It began in São Paulo on June 6 with a march of only 500 people protesting against an increase in bus fares. Since then, however, it has grown into a conflagration of discontent. On June 17, 200,000 people protested in Rio de Janeiro, Belém and about 20 other cities, and by June 20 some 1.4 million protesters had taken to the streets in more than 120 cities. Protesters danced on the roof of the congress building in the capital Brasília, creating images that have since been broadcast around the world. They are the tour dates of a popular uprising that newspapers are presenting as proudly as they do the victories of the Seleção. The people are agitated, and the political world is afraid.
President Dilma Rousseff has felt that ire directly; she was booed during the opening of the Confed Cup in mid-June and her approval rating has plunged by 27 percentage points. In a hastily arranged televised address, she promised reforms and held out the prospect of a referendum. The bus fare increases were reversed, as was a scandalous draft law that would have given corrupt lawmakers immunity from prosecution. Some 19 billion ($26 billion) in new funding for public transportation was suddenly approved. And now the first corrupt lawmaker, who had managed to delay his trial by three years, has been arrested. The government has been literally tripping over itself recently in its hurry to answer to the people.
Out of Touch
On the other hand, almost 200 members of the National Congress are under investigation. One lawmaker, who is accused of murder, allegedly dismembered his political rival with a chainsaw. Another moved $10 million earmarked for a road construction project to an overseas bank account. A third politician is thought to have ordered the abduction of three priests who had campaigned on behalf of the landless.
Today the Congress is probably the most despised institution in Brazil. The magazine Veja depicts it perched on the edge of a cliff, with lawmakers who look like rats falling into the abyss while demonstrators force their way into the building from the other side. "Brazil has perhaps never before been under the command of people who were quite as arrogant as Lula, Dilma Rousseff and the barons of the PT," writes Veja, in reference to Rousseff's party, the Partido dos Trabalhadores, or "Workers' Party."
In fact, the PT seems to be completely out of touch with reality. The bloated government bureaucracy, with its 39 ministries, consumes 100 billion a year. Rousseff spends 214 each time she visits the hairdresser. Why, people want to know? Has her hair turned to gold since she became president?
At a posh dinner party in the hills of the Jardim Botânico, constitutional law expert Carlos Bolonha bends over his crystal glass and explains how unfeasible the referendum announced by Rousseff is -- and how it would be tantamount to a top-down coup d'état. Venezuela's former left-wing populist president, Hugo Chavez, often used referendums to solidify his power.

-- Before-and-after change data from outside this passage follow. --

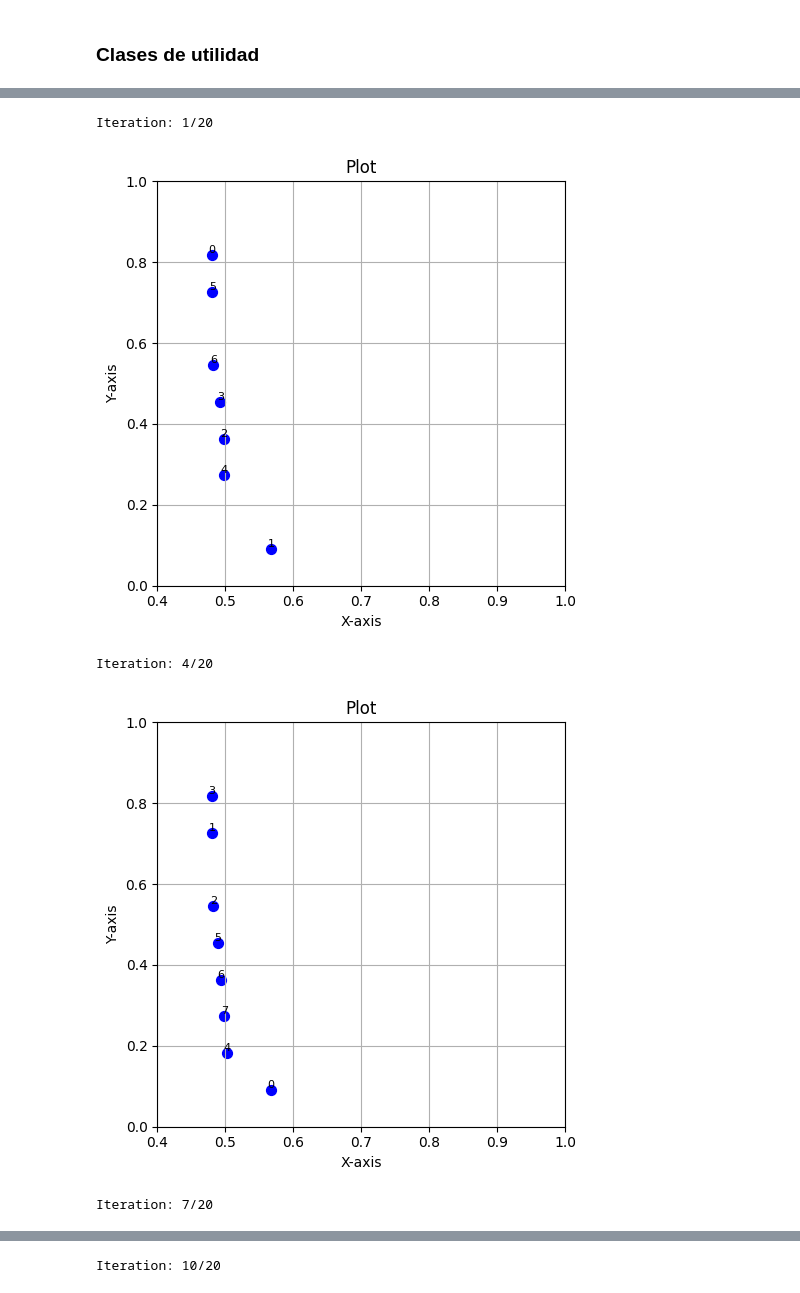
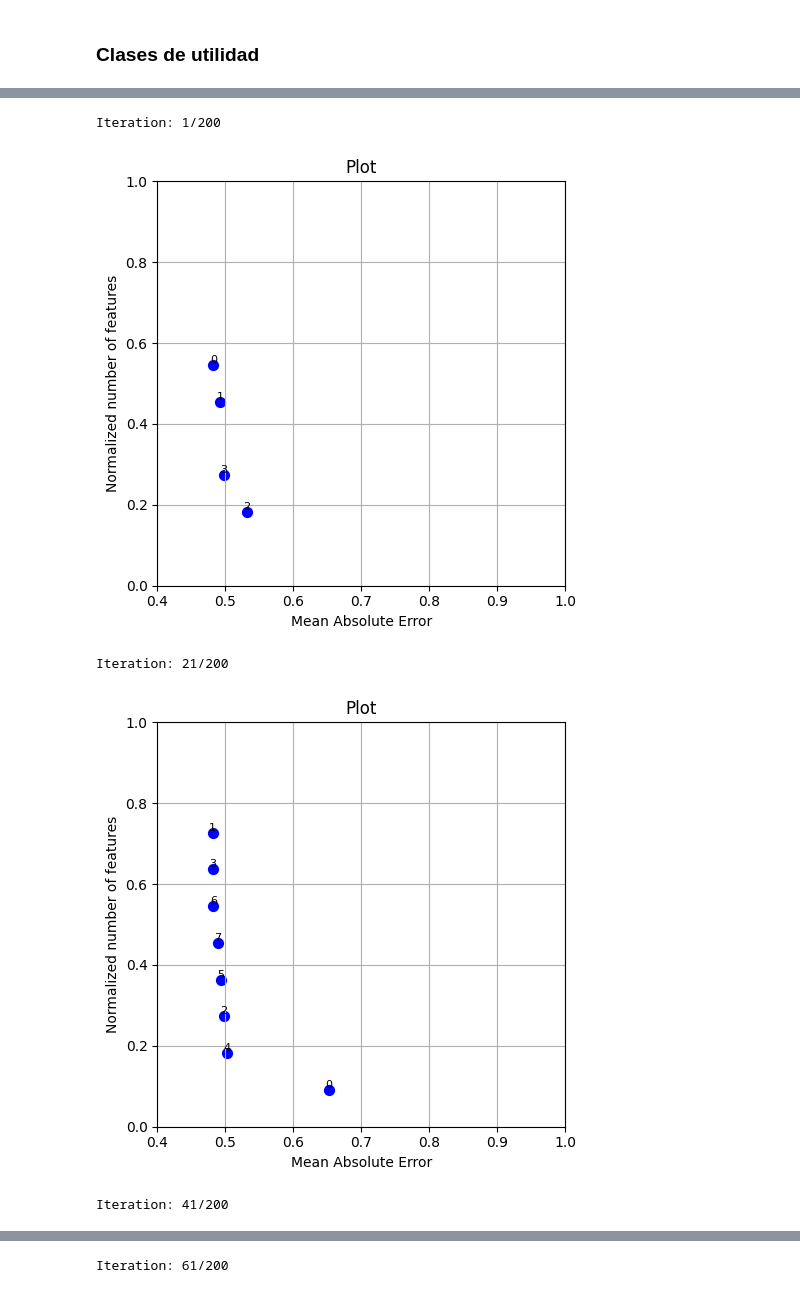
Before and after one commit to DavidParedes2021/Optimization, a Jupyter notebook: 05 - Feature Selection EDA/featureSelectionEDA.ipynb, the cells around one changed output, grey strips where cells are left out. Cells and saved outputs as stored; diff of their text form; code cells hidden in the pictures.

Commit message:
Solution Graphication and analysis

```diff
--- a/05 - Feature Selection EDA/featureSelectionEDA.ipynb
+++ b/05 - Feature Selection EDA/featureSelectionEDA.ipynb
@@ -130,7 +130,7 @@ class Feature_selection(Problem):
 		return n_features > 0
 
 	def get_prob_dist(self, E:list):
-		p_dist = prob = np.count_nonzero(E, axis=0) / len(E)
+		p_dist = prob = (np.count_nonzero(E, axis=0) / len(E))*0.9 + 0.05
 		return p_dist
 	#----- end get_prob_dist
 	def generate_from_prob_dist(self, Pd:list, n_p:int) -> list:
@@ -259,7 +259,7 @@ class Feature_selection(Problem):
 	def get_progress_metric(self, F:list) -> float:
 		diag      = [1, 1]
 		diag_norm = np.linalg.norm(diag)
-		slope = [np.dot(f[:-1], diag) / (np.linalg.norm(f[:-1])*diag_norm)  for f in F]
+		slope = [np.linalg.norm(f[:-1])/diag_norm for f in F]
 		return 1 - np.min(slope)
 	def get_progress_max(self) -> float:
 		return 1
@@ -277,8 +277,8 @@ class Feature_selection(Problem):
 				plt.scatter(point[0], point[1], color='blue', s=50)  # Reduced marker size
 				plt.text(point[0], point[1], str(i), fontsize=8, ha='center', va='bottom')
 
-		plt.xlabel('X-axis')
-		plt.ylabel('Y-axis')
+		plt.xlabel('Mean Absolute Error')
+		plt.ylabel('Normalized number of features')
 		plt.title('Plot')
 
 		# Set axis limits
@@ -375,6 +375,7 @@ class EDA_solver:
 		self.newF    = None
 		self.elite   = None
 		self.Fe      = None
+		self.dist    = None
 		self.invalid = 0
 		self.n_it    = 0
 		self.converged:bool = False
@@ -414,39 +415,48 @@ class EDA_solver:
 		self.F    = self.problem.get_fitness(self.G)
 		n_elites  = int(self.p_size * self.split)
 
 		self.elite, self.Fe = self.problem.get_elite(self.G, self.F)
 
 		for k in range(1, self.max_it +1):
 			self.n_it = k
 			if self.problem.solved(self.Fe):
 				self._print_progress(k)
 				self.converged = True
 				break
 
 			best = problem.arg_get_elite(self.G, self.F, n=n_elites)
-			dist = problem.get_prob_dist(self.G[best])
-			self.newG = problem.generate_from_prob_dist(dist, self.p_size)
+			self.dist = problem.get_prob_dist(self.G[best])
+			self.newG = problem.generate_from_prob_dist(self.dist, self.p_size)
+
+			for i, g in enumerate(self.newG):
+				if not problem.check_individual_integrity(g):
+					self.newG[i] = self.G[i]
 
 			Fi = self.problem.get_fitness(self.newG)
 
 			elite_i   , Fe_i    = self.problem.get_elite(self.newG, Fi)
 			self.elite, self.Fe = self.problem.update_elite(self.elite, elite_i, self.Fe, Fe_i)
 
 			self.G = self.problem.deep_copy(self.newG)
 			self.F = np.array(Fi)
 
 			if k%self.FEEDBACK_INT == 1 or k==self.max_it:
 				self._print_progress(k)
 		#------------- end for
 		print(' Ok!')
-		return self.elite
+		return {
+			 'success':  self.converged
+			,'solution': self.elite
+			,'prob dist':self.dist
+			,'niter':    self.n_it
+		}
 	#---------- end solve
 
-solver = EDA_solver(problem, max_it=20, FEEDBACK_INT=3, verbose=True, use_custom_print=True)
+solver = EDA_solver(problem, max_it=200, FEEDBACK_INT=20, verbose=True, use_custom_print=True)
 result = solver.solve()
 # %% [output]
-Iteration: 1/20
+Iteration: 1/200
-[figure, old version]
+[figure, new version]
-Iteration: 4/20
+Iteration: 21/200
-[figure, old version]
+[figure, new version]
-Iteration: 7/20
+Iteration: 41/200
@@ -454 +464 @@ Iteration: 7/20
-Iteration: 10/20
+Iteration: 61/200
```
Also changed, not shown: parts of 7 cells of this notebook.
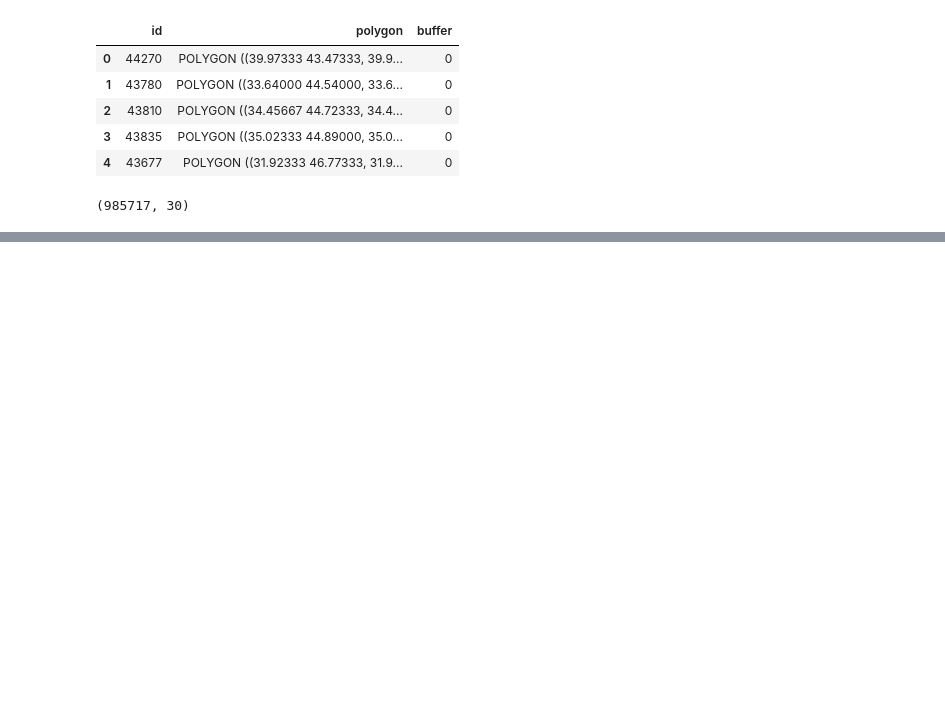
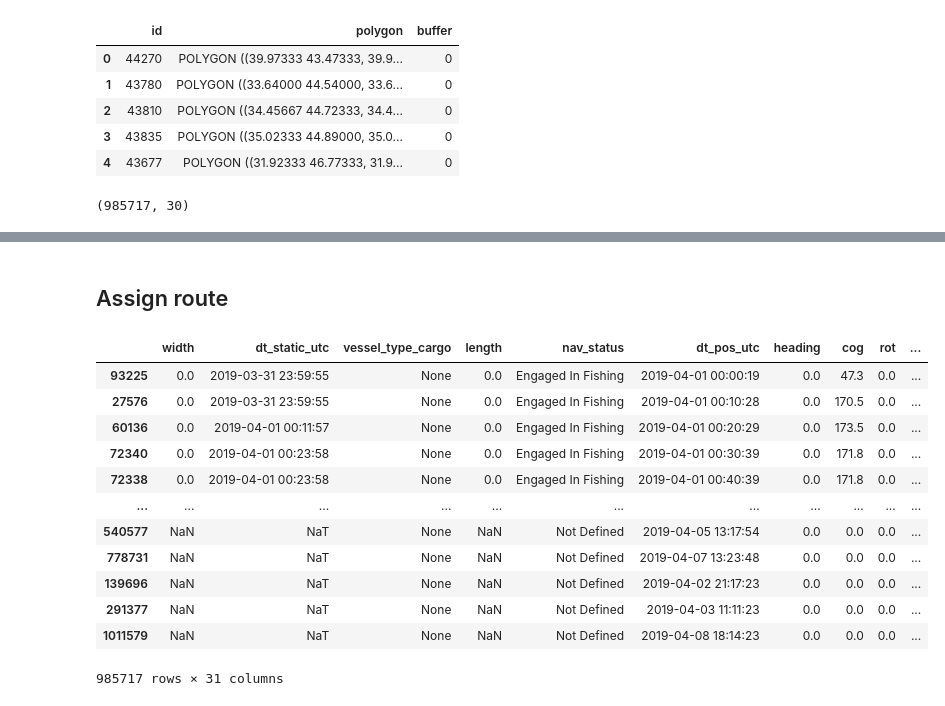
Before and after one commit to InseeFrLab/hackathon-un-2022, a Jupyter notebook: notebooks/ports_sspcloud.ipynb, the cells around one changed output, grey strips where cells are left out. Cells and saved outputs as stored; diff of their text form; code cells hidden in the pictures; blank space fills up the shorter version.

Commit message:
Finish assigning routes

```diff
--- a/notebooks/ports_sspcloud.ipynb
+++ b/notebooks/ports_sspcloud.ipynb
@@ -222,6 +222,8 @@ filtered_df = filter_ports(ais_df)
 filtered_df.shape
 # %% [output]
 (985717, 30)
+# %%
+filtered_df['polygon'] = [str(a) + '_' + str(b) for a, b in zip(filtered_df['id'], filtered_df['buffer'])]
 # %%
 filtered_df.head()
 # %% [output]
@@ -233,0 +237,19 @@ filtered_df.head()
+# %% [markdown]
+## Assign route
+# %%
+filtered_df = filtered_df.sort_values(by=['mmsi', 'dt_pos_utc', 'dt_static_utc'])
+filtered_df
+# %% [output]
+|  | width | dt_static_utc | vessel_type_cargo | length | nav_status | dt_pos_utc | heading | cog | rot | ... |
+| 93225 | 0.0 | 2019-03-31 23:59:55 | None | 0.0 | Engaged In Fishing | 2019-04-01 00:00:19 | 0.0 | 47.3 | 0.0 | ... |
+| 27576 | 0.0 | 2019-03-31 23:59:55 | None | 0.0 | Engaged In Fishing | 2019-04-01 00:10:28 | 0.0 | 170.5 | 0.0 | ... |
+| 60136 | 0.0 | 2019-04-01 00:11:57 | None | 0.0 | Engaged In Fishing | 2019-04-01 00:20:29 | 0.0 | 173.5 | 0.0 | ... |
+| 72340 | 0.0 | 2019-04-01 00:23:58 | None | 0.0 | Engaged In Fishing | 2019-04-01 00:30:39 | 0.0 | 171.8 | 0.0 | ... |
+| 72338 | 0.0 | 2019-04-01 00:23:58 | None | 0.0 | Engaged In Fishing | 2019-04-01 00:40:39 | 0.0 | 171.8 | 0.0 | ... |
+| ... | ... | ... | ... | ... | ... | ... | ... | ... | ... | ... |
+| 540577 | NaN | NaT | None | NaN | Not Defined | 2019-04-05 13:17:54 | 0.0 | 0.0 | 0.0 | ... |
+| 778731 | NaN | NaT | None | NaN | Not Defined | 2019-04-07 13:23:48 | 0.0 | 0.0 | 0.0 | ... |
+| 139696 | NaN | NaT | None | NaN | Not Defined | 2019-04-02 21:17:23 | 0.0 | 0.0 | 0.0 | ... |
+| 291377 | NaN | NaT | None | NaN | Not Defined | 2019-04-03 11:11:23 | 0.0 | 0.0 | 0.0 | ... |
+| 1011579 | NaN | NaT | None | NaN | Not Defined | 2019-04-08 18:14:23 | 0.0 | 0.0 | 0.0 | ... |
+985717 rows × 31 columns
```
Also changed, not shown: parts of 9 cells of this notebook.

These are hard times for the PT. It is in a glass house and cannot be throwing stones. Although the left, the traditional voice of the people, is in power, this traditional alliance has been shattered and trust gambled away since the Lula administration was involved in a bribery scandal. And trust was always its greatest asset.